As part of the Allied defense, the 77th was ordered to Verviers, Belgium, a vital road junction through which thousands of American and British forces were being funneled in hopes of halting the German advance. Knowing full well the importance of Verviers, what was left of the Luftwaffe began a relentless bombing of the town.
These assaults, coupled with fresh barrages of “buzz bombs” and the toll exacted by regular army and Waffen-SS forces, delivered a tremendous number of casualties into the 77th’s hospitals. Indeed, the fighting was so close that some soldiers didn’t need an ambulance to get back to the 77th for treatment – they could simply walk in. On at least one occasion, the unit itself was savaged by German artillery fire, resulting in the death of Red Cross worker Ann Kathleen Cullen, who was ill but not injured and happened to be a hospital patient at the time. Overall, of the roughly 35,000 patients the unit treated during the entirety of 1944, almost 21,000 were casualties from the 77th’s five-week tour of duty at Verviers.
Ultimately, the Battle of the Bulge ended in German defeat, but at a terrible cost in lives on both sides. And while there would still be months of hard fighting to come, the Allied advance towards (and ultimately into) Germany proceeded apace.
For the 77th, however, the war was coming to a close, at least in terms of dodging bombs and bullets. The unit spent much of March-May 1945 treating German prisoners of war, mostly bedraggled adolescents and elderly men conscripted to fight for a hopeless cause during Hitler’s last days. And when V-E Day came on May 8, the 77th found itself just across Germany’s western border in the town of Rheydt – the farthest extent of the unit’s penetration – caring for these most pitiful of patients, medical professionals to the end.
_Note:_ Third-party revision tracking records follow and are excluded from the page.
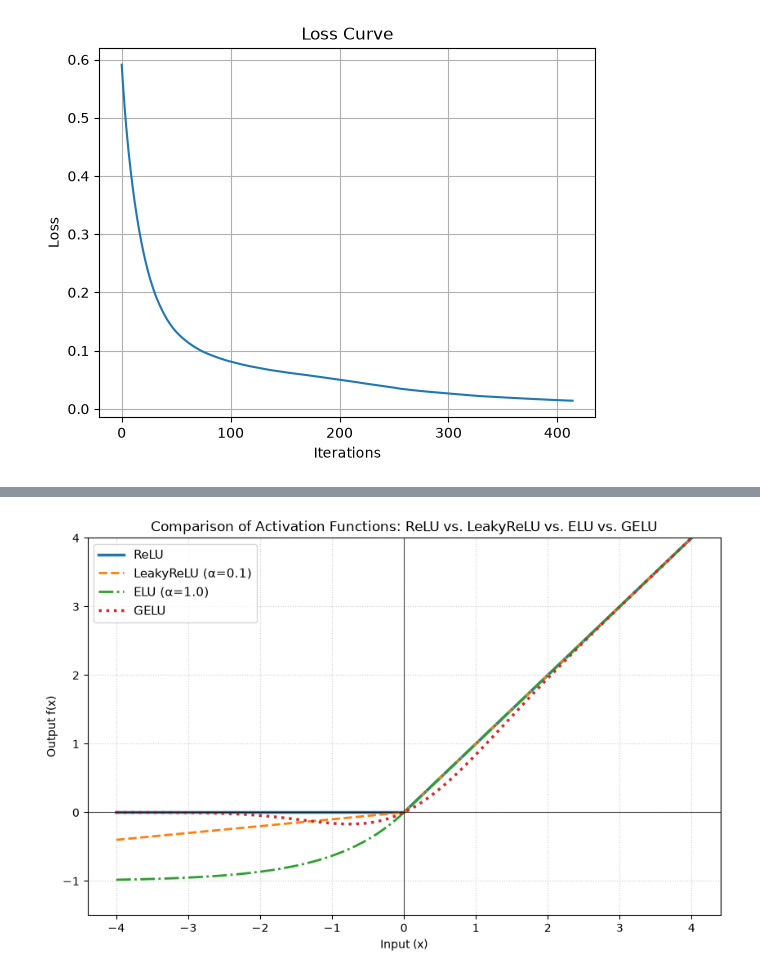
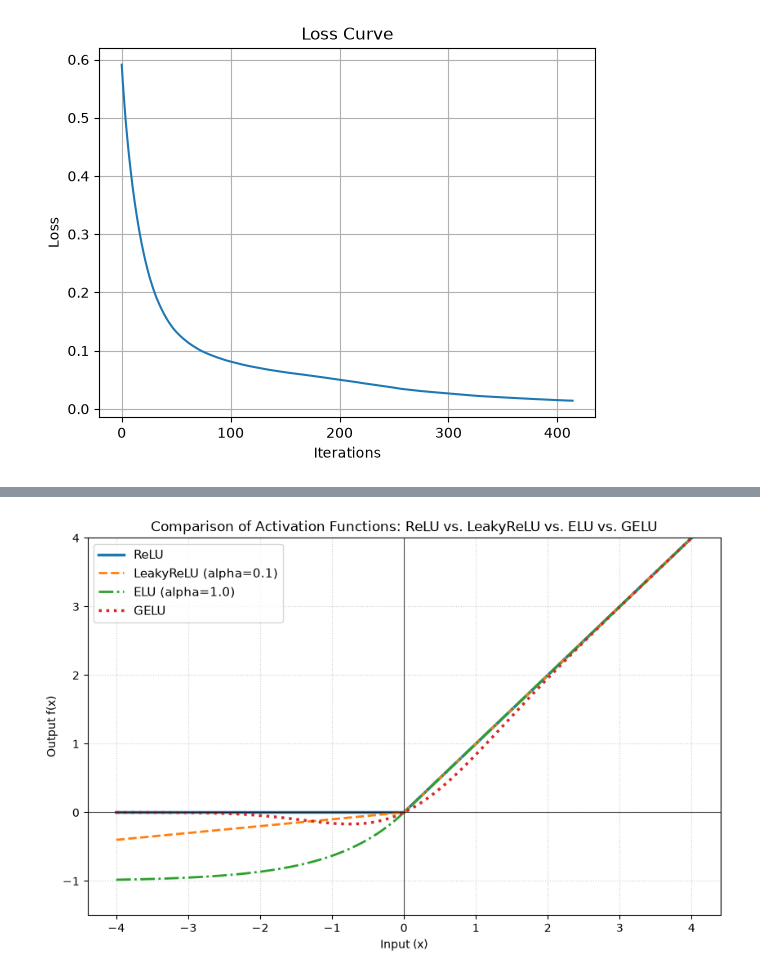
Before and after one commit to mylo2202/fsb-mle, a Jupyter notebook: session5/notebook.ipynb, the cells around one changed output, grey strips where cells are left out. Drawn from its saved outputs; the diff is of its cells as text; code cells hidden in the pictures.

Commit message:
Update notebook.py: refine activation functions
- Modified GELU function to use the cumulative distribution function for improved accuracy.
- Updated plot labels for consistency in parameter notation.

```diff
--- a/session5/notebook.ipynb
+++ b/session5/notebook.ipynb
@@ -83,6 +160,7 @@ plt.show()
 # %%
 import numpy as np
 import matplotlib.pyplot as plt
+from scipy.stats import norm
 
 # 1. Define activation functions
 def relu(x):
@@ -90,35 +168,34 @@ def relu(x):
 
 def leaky_relu(x, alpha=0.1):
     return np.where(x > 0, x, alpha * x)
 
 def elu(x, alpha=1.0):
     return np.where(x > 0, x, alpha * (np.exp(x) - 1))
 
 def gelu(x):
-    # Gaussian Error Linear Unit approximation
-    return 0.5 * x * (1 + np.tanh(np.sqrt(2 / np.pi) * (x + 0.044715 * x**3)))
+    return x * norm.cdf(x)
 
 # 2. Generate input range
 x = np.linspace(-4, 4, 1000)
 
 # 3. Plotting
 plt.figure(figsize=(10, 6))
 
 plt.plot(x, relu(x), label="ReLU", linewidth=2.5)
-plt.plot(x, leaky_relu(x), label="LeakyReLU (α=0.1)", linewidth=2, linestyle="--")
-plt.plot(x, elu(x), label="ELU (α=1.0)", linewidth=2, linestyle="-.")
+plt.plot(x, leaky_relu(x), label="LeakyReLU (alpha=0.1)", linewidth=2, linestyle="--")
+plt.plot(x, elu(x), label="ELU (alpha=1.0)", linewidth=2, linestyle="-.")
 plt.plot(x, gelu(x), label="GELU", linewidth=2.5, linestyle=":")
 
 # 4. Styling and Layout
 plt.axhline(0, color="black", linestyle="-", linewidth=0.8, alpha=0.7)
 plt.axvline(0, color="black", linestyle="-", linewidth=0.8, alpha=0.7)
 plt.title("Comparison of Activation Functions: ReLU vs. LeakyReLU vs. ELU vs. GELU", fontsize=12)
 plt.xlabel("Input (x)", fontsize=10)
 plt.ylabel("Output f(x)", fontsize=10)
 plt.grid(True, linestyle=":", alpha=0.6)
 plt.legend(fontsize=11, loc="upper left")
 plt.ylim(-1.5, 4)
 
 plt.show()
 # %% [output]
-[figure, old version]
+[figure, new version]
```
Also changed, not shown: parts of 9 cells of this notebook, 1 other file.
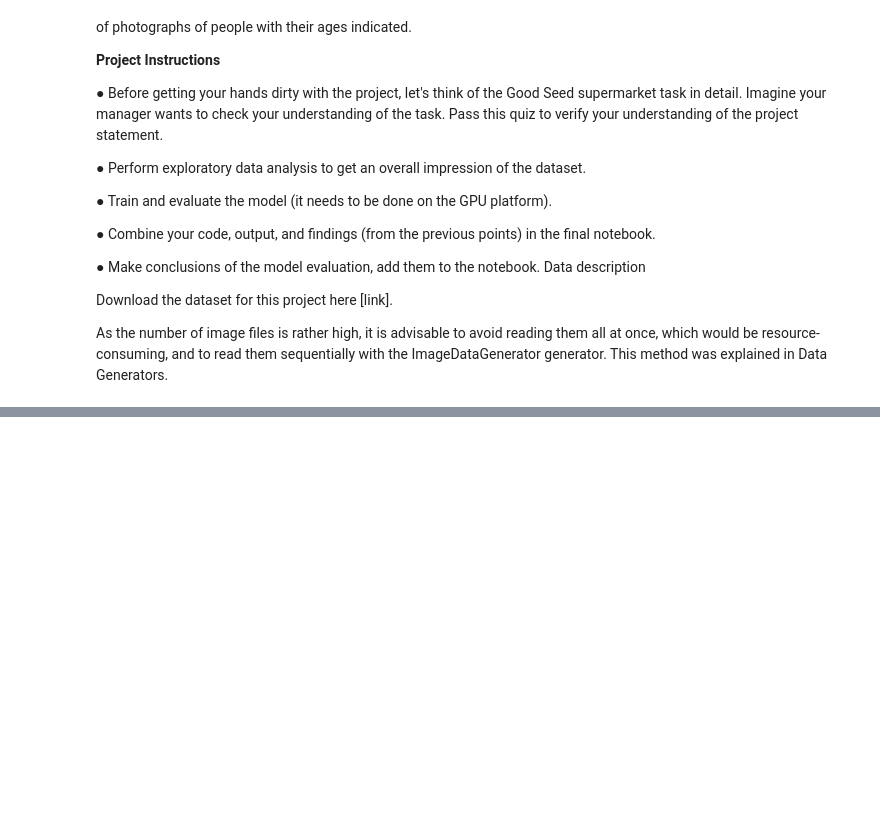
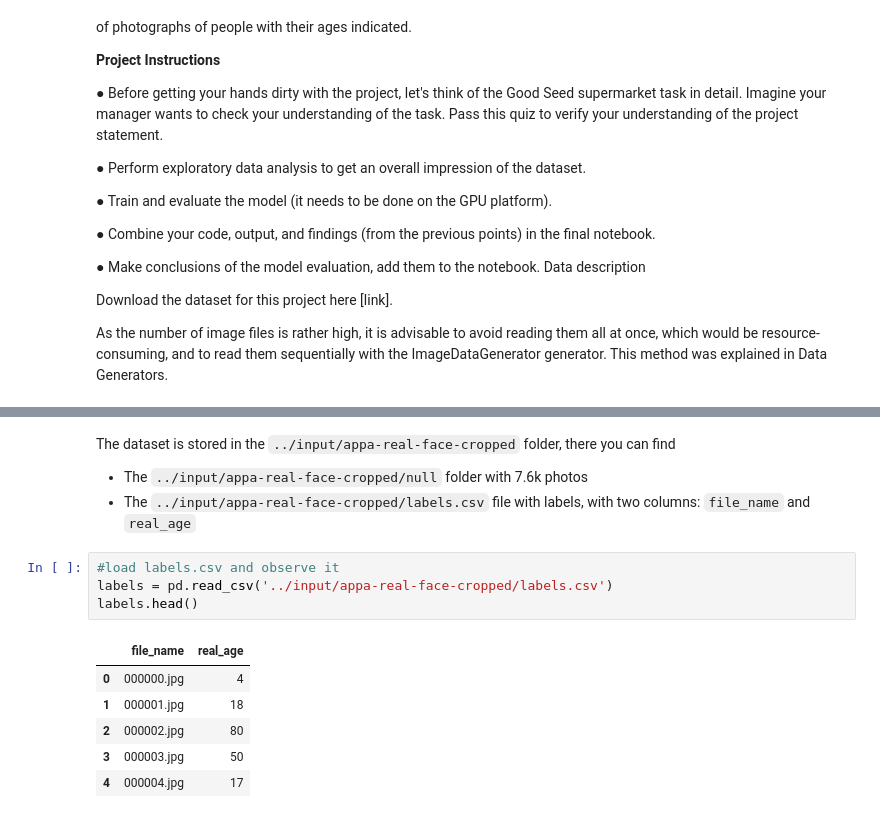
Before and after one commit to BernardKula/Introduction-To-Computer-Vision, a Jupyter notebook: Introduction_To_Computer_Vision_project_Bernard.ipynb, the cells around one changed output, grey strips where cells are left out. Cells and saved outputs as stored; diff of their text form; blank space fills up the shorter version.

```diff
--- a/Introduction_To_Computer_Vision_project_Bernard.ipynb
+++ b/Introduction_To_Computer_Vision_project_Bernard.ipynb
@@ -43,0 +45,15 @@ plt.imshow(array);
+# %% [markdown]
+The dataset is stored in the `../input/appa-real-face-cropped` folder, there you can find
+- The `../input/appa-real-face-cropped/null` folder with 7.6k photos
+- The `../input/appa-real-face-cropped/labels.csv` file with labels, with two columns: `file_name` and `real_age`
+# %%
+#load labels.csv and observe it
+labels = pd.read_csv('../input/appa-real-face-cropped/labels.csv')
+labels.head()
+# %% [output]
+|  | file_name | real_age |
+| 0 | 000000.jpg | 4 |
+| 1 | 000001.jpg | 18 |
+| 2 | 000002.jpg | 80 |
+| 3 | 000003.jpg | 50 |
+| 4 | 000004.jpg | 17 |
```
Also changed, not shown: parts of 17 cells of this notebook.
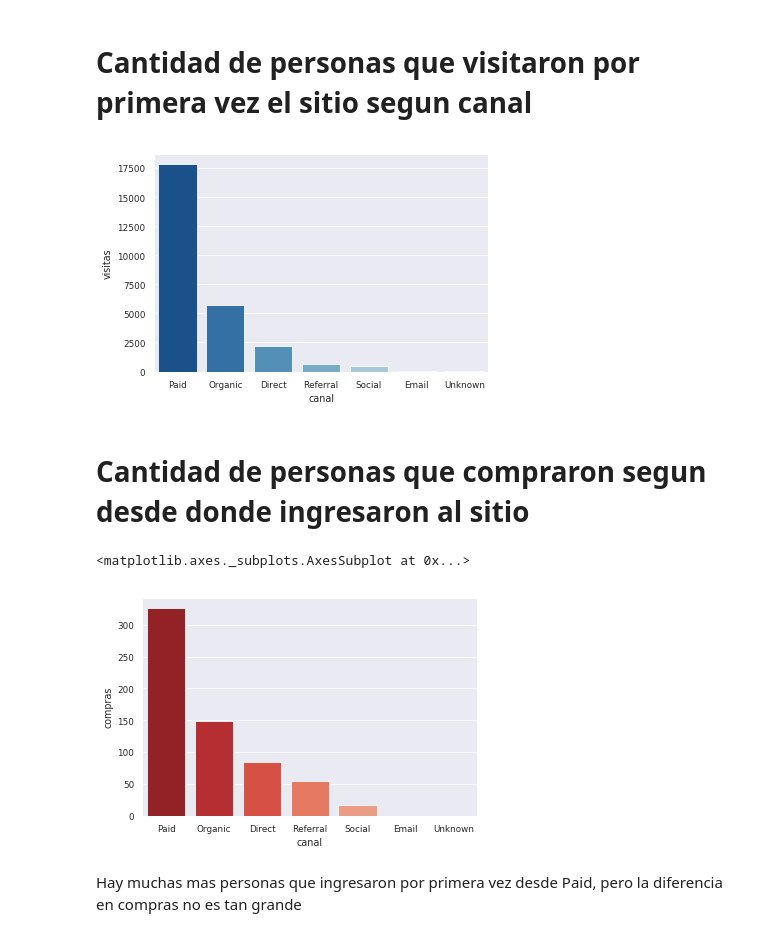
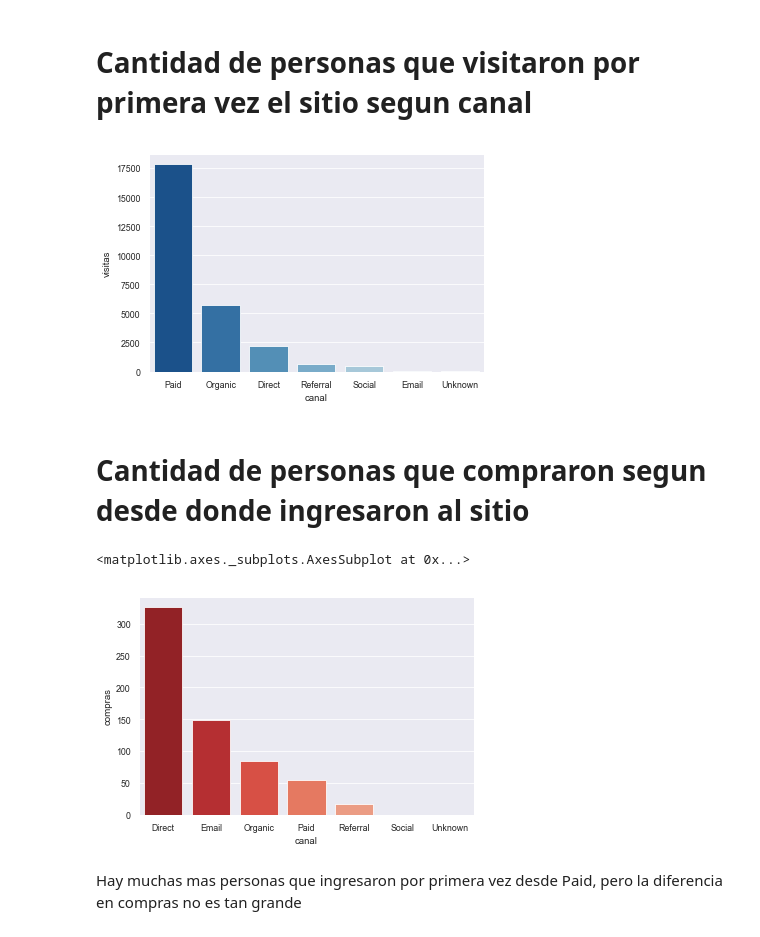
Before and after one commit to javier2409/TP1Datos2C2018, a Jupyter notebook: channel.ipynb, the cells around one changed output. Saved outputs shown, nothing was run; the diff lists cells and outputs as text; code cells hidden in the pictures.

```diff
--- a/channel.ipynb
+++ b/channel.ipynb
@@ -196,0 +185,3 @@ graph
+# %%
+graph_plot = graph.sort_values('visitas',ascending=False)
+graph
@@ -202,15 +203,15 @@ sns.set_context('paper')
 sns.barplot(data=graph_plot,x=graph_plot.index,y='visitas',palette='Blues_r')
 plt.show()
 # %% [output]
-[figure, old version]
+[figure, new version]
 # %% [markdown]
 # Cantidad de personas que compraron segun desde donde ingresaron al sitio
 # %%
 sns.set()
 sns.set_context('paper')
-sns.barplot(data=graph_plot,x=graph_plot.index,y='compras',palette='Reds_r')
+sns.barplot(data=graph_plot,x=graph.index,y='compras',palette='Reds_r')
 # %% [output]
 <matplotlib.axes._subplots.AxesSubplot at 0x...>
-[figure, old version]
+[figure, new version]
 # %% [markdown]
 Hay muchas mas personas que ingresaron por primera vez desde Paid, pero la diferencia en compras no es tan grande
```
Also changed, not shown: parts of 3 cells of this notebook, 1 other file.
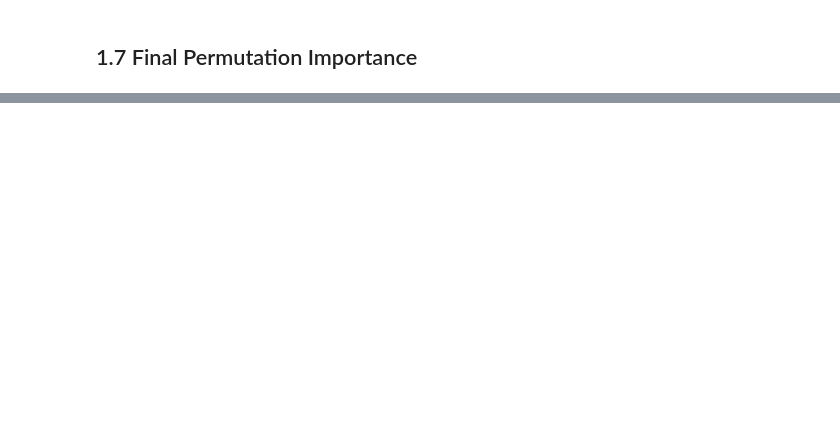
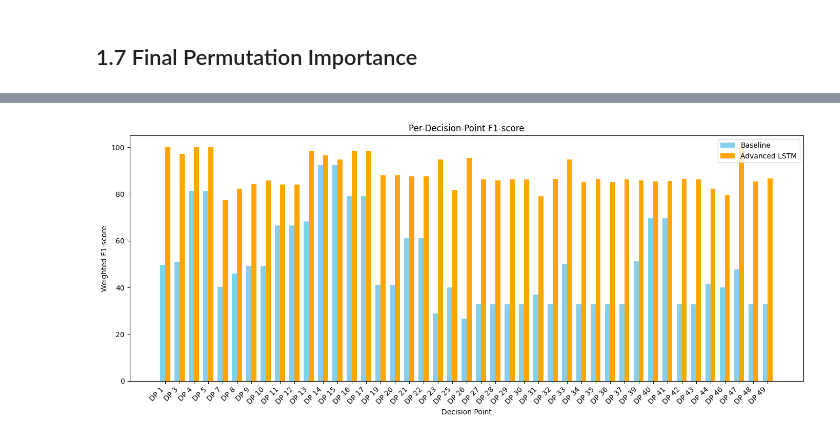
Before and after one commit to ohmayerma/next_activity_prediction, a Jupyter notebook: notebooks/20_train_advanced.ipynb, the cells around one changed output, grey strips where cells are left out. Drawn from its saved outputs; the diff is of its cells as text; code cells hidden in the pictures; blank space fills up the shorter version.

```diff
--- a/notebooks/20_train_advanced.ipynb
+++ b/notebooks/20_train_advanced.ipynb
@@ -651,0 +731,34 @@ Relative Improvement:          114.29%
+# %%
+# Combine metrics
+dp_metrics = pd.DataFrame({
+    "baseline_f1": dp_metrics_baseline["f1_score"],
+    "lstm_f1": dp_metrics_lstm["f1_score"]
+})
+
+# Extract numeric part for sorting
+def extract_dp_number(dp_name):
+    match = re.search(r'\d+', dp_name)
+    return int(match.group()) if match else float('inf')
+
+dp_metrics["dp_number"] = dp_metrics.index.map(extract_dp_number)
+dp_metrics = dp_metrics.sort_values("dp_number")
+
+# Plot
+x = np.arange(len(dp_metrics))
+width = 0.35
+
+fig, ax = plt.subplots(figsize=(14, 6))
+bars1 = ax.bar(x - width/2, dp_metrics["baseline_f1"], width, label="Baseline", color="skyblue")
+bars2 = ax.bar(x + width/2, dp_metrics["lstm_f1"], width, label="Advanced LSTM", color="orange")
+
+ax.set_xlabel("Decision Point")
+ax.set_ylabel("Weighted F1-score")
+ax.set_title("Per-Decision-Point F1-score")
+ax.set_xticks(x)
+ax.set_xticklabels(dp_metrics.index, rotation=45, ha="right")
+ax.legend()
+
+plt.tight_layout()
+plt.show()
+# %% [output]
+[figure, added]
```
Also changed, not shown: parts of 18 cells of this notebook.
By September 1945, nearly every member of the 77th Evacuation Hospital Unit had been discharged and was bound for home. Miraculously, not a single solider from the original complement had been killed during 40 months of continuous active duty service. And apparently, this inherent survivability, through skilled hands, was passed on to their patients as well. In 1944, for example (by far the busiest and deadliest year), of the 25,408 patients admitted to the 77th’s surgical department – many of whom had suffered serious battlefield injuries – only 94 later died: a minuscule mortality rate of 0.37 percent.
In the years since 1945, members of the 77th Evacuation Hospital Unit, like millions of other World War II veterans, went back to their civilian status and pursued achievements large and ordinary that, in aggregate, confirmed their cohort’s designation as “The Greatest Generation.” Having temporarily taken up arms when their country was in mortal peril, their military service became (and remained) a defining moment in their lives.
Indeed, this was particularly true for veterans of the 77th who, for almost 60 years, met annually to reminisce about their World War II experiences and catch up on the present. Invariably well attended, the popularity of these reunions among this self-selected band of brothers and sisters reflected a sentiment once expressed by Dorothy Osgood, one of the unit’s nurses. “The 77th Evacuation Hospital,” she said in 1979, “was just like a big family.”
The passage of time, of course, has taken a far greater toll on the 77th’s ranks than wartime hazards ever did. By September 2004, only 15 members out of a presumed 30 survivors came together to celebrate the unit’s final reunion, held in Dayton, Ohio.